Subject: Re: Qumran question

>try wiseman or martinez--the text was published in 92 i think--the
>orion list will certainly have it at their fingertips. resurrection is
>to be expected at qumran since they had daniel and it was an important
>work for the dss folks.
>quite likely people will knopw it. i wouldnt be surprised that
>shifman's reclaiming the dss also has it,

Uh uh, Herb.  You're not getting off that easily.  The text you're alluding
to is 4Q521, translated as "4QMessianic Apocalypse" by Garcia Martinez on
pp. 394-95.  Yes, it clearly mentions resurrection, but what evidence is
there that it was a sectarian text?  My question is, where in the texts
that have connections with Sadducean legal traditions is there an allusion
to resurrection?  I believe the answer is nowhere.  I am not willing to
presuppose some kind of doctrinal unity on the Scrolls just because they
were found together.
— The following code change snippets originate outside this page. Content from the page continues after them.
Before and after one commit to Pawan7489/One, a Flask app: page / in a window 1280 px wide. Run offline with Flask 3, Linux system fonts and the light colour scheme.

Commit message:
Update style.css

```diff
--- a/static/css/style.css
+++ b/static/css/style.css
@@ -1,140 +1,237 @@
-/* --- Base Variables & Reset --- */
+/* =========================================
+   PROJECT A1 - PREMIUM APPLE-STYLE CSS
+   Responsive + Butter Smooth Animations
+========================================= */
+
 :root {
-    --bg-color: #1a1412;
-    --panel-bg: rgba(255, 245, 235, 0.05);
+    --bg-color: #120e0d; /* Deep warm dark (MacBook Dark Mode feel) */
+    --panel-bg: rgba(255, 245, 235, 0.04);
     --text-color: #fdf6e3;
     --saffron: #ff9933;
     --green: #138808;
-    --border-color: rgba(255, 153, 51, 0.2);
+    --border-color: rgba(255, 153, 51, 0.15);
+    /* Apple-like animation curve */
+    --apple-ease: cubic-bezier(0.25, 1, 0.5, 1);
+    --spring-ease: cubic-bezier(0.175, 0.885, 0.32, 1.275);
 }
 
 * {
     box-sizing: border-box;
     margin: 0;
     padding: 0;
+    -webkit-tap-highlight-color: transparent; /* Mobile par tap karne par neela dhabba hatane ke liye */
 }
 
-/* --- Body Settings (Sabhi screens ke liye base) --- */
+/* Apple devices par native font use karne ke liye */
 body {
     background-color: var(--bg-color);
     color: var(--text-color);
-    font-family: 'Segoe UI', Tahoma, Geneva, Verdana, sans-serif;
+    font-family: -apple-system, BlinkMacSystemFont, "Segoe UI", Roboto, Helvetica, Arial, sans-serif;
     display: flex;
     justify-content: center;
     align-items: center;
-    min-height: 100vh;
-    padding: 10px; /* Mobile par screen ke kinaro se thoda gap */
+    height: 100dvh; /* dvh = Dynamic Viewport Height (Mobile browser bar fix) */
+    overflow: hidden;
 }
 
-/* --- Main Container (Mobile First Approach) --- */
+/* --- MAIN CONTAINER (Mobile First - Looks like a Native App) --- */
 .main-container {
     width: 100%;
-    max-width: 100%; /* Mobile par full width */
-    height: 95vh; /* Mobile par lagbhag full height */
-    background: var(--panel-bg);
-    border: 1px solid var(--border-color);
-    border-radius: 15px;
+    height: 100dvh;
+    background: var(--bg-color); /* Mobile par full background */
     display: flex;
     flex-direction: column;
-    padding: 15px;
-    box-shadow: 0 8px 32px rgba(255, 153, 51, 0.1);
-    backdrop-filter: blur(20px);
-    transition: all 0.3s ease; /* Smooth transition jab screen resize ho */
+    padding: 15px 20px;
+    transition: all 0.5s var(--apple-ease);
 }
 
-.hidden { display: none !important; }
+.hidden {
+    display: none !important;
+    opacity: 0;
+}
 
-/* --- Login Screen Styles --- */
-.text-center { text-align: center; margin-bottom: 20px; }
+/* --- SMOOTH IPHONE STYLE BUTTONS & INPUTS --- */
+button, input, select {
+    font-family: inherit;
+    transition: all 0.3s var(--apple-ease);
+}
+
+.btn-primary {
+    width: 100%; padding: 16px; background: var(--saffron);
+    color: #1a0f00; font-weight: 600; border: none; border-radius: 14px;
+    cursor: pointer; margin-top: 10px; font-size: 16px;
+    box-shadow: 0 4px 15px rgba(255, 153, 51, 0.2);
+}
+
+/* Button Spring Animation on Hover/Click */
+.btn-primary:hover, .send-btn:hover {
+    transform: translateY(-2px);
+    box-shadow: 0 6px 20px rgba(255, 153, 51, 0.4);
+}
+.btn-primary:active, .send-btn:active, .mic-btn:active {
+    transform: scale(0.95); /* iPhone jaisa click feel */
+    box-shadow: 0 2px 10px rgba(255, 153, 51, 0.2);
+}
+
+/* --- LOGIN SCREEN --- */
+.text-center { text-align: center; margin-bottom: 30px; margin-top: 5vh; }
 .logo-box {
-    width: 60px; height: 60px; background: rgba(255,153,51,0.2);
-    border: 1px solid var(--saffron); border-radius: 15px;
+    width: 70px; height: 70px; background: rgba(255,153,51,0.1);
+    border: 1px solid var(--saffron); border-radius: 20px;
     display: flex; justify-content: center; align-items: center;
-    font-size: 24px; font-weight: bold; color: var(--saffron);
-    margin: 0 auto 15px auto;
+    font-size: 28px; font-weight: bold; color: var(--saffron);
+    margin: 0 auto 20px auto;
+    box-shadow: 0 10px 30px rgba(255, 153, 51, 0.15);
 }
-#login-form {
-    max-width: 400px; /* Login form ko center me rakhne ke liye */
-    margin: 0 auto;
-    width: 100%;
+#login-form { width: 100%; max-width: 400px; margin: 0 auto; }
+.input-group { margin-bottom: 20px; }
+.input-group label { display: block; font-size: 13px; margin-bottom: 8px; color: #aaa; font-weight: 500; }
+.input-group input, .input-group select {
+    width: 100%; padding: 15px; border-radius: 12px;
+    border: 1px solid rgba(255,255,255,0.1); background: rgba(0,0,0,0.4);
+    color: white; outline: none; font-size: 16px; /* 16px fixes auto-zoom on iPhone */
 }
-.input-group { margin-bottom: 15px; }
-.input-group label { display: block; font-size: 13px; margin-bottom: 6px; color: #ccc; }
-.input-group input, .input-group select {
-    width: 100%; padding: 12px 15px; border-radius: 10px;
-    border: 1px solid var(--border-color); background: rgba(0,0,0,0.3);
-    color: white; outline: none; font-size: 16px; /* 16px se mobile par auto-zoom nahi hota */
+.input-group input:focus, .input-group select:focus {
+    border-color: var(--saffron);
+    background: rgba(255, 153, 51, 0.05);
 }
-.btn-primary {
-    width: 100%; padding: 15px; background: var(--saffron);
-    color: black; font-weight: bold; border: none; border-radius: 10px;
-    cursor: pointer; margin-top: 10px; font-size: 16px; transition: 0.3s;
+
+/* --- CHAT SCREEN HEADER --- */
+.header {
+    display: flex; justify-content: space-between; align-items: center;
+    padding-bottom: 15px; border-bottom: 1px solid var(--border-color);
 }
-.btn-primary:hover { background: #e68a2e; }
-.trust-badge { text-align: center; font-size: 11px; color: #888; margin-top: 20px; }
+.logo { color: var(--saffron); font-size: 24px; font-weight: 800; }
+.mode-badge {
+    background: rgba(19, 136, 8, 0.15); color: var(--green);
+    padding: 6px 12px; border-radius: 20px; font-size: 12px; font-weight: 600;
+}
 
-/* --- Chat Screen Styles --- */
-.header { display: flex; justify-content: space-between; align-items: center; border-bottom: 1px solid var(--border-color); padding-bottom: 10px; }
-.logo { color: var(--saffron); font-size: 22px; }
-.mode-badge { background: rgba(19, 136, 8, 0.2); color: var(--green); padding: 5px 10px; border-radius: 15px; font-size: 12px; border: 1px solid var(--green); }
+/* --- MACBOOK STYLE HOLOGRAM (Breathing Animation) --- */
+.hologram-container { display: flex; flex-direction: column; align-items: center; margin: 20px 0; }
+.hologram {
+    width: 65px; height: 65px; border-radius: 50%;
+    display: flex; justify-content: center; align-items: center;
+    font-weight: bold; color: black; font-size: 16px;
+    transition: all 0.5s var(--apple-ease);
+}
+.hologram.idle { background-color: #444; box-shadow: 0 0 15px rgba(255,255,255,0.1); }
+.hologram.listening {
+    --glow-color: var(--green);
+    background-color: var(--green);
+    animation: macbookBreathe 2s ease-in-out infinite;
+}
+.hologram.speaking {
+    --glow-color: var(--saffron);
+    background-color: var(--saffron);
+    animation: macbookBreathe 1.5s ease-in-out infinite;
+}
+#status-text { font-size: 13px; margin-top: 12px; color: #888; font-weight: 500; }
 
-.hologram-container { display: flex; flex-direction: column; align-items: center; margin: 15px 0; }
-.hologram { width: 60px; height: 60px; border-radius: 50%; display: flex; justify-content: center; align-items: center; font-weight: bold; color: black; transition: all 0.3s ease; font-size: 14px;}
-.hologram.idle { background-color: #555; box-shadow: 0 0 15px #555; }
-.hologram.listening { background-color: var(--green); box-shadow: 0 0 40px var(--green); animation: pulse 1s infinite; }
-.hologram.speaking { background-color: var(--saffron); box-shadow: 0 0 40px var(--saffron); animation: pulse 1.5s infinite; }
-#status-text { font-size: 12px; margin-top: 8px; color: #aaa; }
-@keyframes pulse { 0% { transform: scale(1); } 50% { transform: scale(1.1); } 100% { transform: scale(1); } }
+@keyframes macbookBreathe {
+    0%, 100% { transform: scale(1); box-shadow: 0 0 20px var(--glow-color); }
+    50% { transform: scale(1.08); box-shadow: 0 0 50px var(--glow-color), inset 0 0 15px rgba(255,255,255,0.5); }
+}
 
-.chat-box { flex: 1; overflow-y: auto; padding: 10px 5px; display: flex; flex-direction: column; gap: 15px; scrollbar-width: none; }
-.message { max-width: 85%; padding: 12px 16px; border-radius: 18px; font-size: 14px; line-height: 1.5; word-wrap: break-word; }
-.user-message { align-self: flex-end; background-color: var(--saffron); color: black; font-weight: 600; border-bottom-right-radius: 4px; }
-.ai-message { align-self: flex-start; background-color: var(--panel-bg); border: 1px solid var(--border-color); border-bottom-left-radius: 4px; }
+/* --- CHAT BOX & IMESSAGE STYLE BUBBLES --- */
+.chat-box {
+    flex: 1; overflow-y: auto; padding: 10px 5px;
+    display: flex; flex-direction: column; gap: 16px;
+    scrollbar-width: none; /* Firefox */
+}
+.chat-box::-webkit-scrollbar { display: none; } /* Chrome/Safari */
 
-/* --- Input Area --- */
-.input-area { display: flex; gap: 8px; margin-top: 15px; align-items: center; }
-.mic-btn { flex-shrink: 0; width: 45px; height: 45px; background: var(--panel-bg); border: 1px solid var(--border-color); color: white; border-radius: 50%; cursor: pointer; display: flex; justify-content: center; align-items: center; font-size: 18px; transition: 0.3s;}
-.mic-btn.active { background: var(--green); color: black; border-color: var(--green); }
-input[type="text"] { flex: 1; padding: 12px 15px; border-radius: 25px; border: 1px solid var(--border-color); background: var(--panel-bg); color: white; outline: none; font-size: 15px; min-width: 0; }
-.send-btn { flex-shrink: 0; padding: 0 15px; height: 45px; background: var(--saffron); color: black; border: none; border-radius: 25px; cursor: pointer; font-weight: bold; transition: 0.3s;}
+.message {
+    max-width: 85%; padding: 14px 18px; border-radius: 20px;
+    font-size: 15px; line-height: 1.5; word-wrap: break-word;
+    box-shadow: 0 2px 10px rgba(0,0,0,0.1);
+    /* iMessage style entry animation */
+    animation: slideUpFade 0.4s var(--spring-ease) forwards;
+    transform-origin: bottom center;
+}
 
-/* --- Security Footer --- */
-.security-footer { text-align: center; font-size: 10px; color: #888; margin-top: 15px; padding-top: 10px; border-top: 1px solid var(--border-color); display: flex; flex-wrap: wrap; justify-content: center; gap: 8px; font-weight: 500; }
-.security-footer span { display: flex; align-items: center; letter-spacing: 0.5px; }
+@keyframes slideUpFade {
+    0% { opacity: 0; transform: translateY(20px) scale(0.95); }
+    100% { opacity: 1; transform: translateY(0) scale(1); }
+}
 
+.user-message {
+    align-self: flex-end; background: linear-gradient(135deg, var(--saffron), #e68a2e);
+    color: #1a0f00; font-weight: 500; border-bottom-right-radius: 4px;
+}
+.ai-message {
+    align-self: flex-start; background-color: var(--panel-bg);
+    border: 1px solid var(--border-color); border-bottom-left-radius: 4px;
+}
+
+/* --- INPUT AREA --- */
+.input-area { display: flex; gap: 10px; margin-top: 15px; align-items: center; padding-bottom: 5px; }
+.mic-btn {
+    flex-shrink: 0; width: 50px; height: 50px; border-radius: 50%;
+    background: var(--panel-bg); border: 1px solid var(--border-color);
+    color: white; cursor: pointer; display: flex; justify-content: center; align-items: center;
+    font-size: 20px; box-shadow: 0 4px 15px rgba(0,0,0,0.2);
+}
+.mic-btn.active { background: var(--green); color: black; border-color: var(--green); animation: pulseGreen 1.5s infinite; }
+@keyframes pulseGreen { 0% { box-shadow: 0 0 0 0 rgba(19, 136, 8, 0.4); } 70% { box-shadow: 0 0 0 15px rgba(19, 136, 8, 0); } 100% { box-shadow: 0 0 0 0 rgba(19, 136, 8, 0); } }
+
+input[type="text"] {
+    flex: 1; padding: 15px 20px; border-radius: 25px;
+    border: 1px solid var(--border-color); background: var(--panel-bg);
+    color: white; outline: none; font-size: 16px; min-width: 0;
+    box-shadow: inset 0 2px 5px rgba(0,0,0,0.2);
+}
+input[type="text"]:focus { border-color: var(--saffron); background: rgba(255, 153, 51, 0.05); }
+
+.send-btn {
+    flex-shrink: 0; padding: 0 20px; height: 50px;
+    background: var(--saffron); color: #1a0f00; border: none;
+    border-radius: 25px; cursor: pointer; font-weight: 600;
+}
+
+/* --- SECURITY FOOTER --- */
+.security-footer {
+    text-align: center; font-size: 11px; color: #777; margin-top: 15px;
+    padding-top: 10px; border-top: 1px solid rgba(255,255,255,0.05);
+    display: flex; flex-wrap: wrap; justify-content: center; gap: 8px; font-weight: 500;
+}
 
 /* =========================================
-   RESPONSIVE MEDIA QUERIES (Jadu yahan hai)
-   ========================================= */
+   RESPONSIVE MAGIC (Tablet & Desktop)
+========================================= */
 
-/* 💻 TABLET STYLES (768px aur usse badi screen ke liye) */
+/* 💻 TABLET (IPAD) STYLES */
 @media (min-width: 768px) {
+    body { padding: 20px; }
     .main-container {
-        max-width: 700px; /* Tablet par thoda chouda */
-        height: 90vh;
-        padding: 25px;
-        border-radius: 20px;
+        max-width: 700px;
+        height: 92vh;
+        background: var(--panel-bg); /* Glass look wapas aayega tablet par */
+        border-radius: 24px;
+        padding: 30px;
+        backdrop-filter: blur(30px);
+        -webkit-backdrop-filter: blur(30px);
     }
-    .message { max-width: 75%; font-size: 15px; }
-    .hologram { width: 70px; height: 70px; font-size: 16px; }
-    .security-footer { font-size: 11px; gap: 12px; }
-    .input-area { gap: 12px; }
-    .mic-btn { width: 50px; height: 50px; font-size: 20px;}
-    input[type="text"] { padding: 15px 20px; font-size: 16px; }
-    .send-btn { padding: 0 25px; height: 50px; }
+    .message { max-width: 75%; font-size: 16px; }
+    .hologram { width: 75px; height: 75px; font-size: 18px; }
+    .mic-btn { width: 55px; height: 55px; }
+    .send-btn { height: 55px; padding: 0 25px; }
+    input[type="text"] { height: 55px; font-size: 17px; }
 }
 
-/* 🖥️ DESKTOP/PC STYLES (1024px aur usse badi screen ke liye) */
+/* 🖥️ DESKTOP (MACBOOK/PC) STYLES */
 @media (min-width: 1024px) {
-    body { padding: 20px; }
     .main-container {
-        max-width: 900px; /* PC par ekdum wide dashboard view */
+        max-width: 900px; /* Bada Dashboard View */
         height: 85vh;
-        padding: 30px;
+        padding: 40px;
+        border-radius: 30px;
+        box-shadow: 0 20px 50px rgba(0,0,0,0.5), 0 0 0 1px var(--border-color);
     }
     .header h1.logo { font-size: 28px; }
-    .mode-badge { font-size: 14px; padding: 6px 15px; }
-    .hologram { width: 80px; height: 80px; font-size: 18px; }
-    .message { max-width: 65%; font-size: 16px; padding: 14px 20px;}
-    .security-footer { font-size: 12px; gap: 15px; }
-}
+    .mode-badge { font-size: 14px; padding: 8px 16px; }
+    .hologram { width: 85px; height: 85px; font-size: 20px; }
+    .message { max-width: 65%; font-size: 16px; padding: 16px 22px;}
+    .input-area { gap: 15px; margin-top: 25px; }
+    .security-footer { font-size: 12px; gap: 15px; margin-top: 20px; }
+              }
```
Resurrection aside, there are other difficulties in the way of any simple
identification of the Sadducees and the Bne Zadok of the Scrolls.  Josephus
says they accepted only the written law and didn't believe in destiny or an
afterlife.  The book of Acts says that they didn't believe in resurrection,
angels, or spirits.  But 4QMMT seems to allude to the standard Jewish canon
(torah, prophets, David) as authoritative  and to expect some sort of
reckoning at the "end of days."  The Damascus Rule is very interested in
angels, predestination, and eternal life.  I'm not sure if there are
comparable problems with the Temple Scroll, so maybe we can let Larry have
it for his Sadducees.

Jim Davila
University of St. Andrews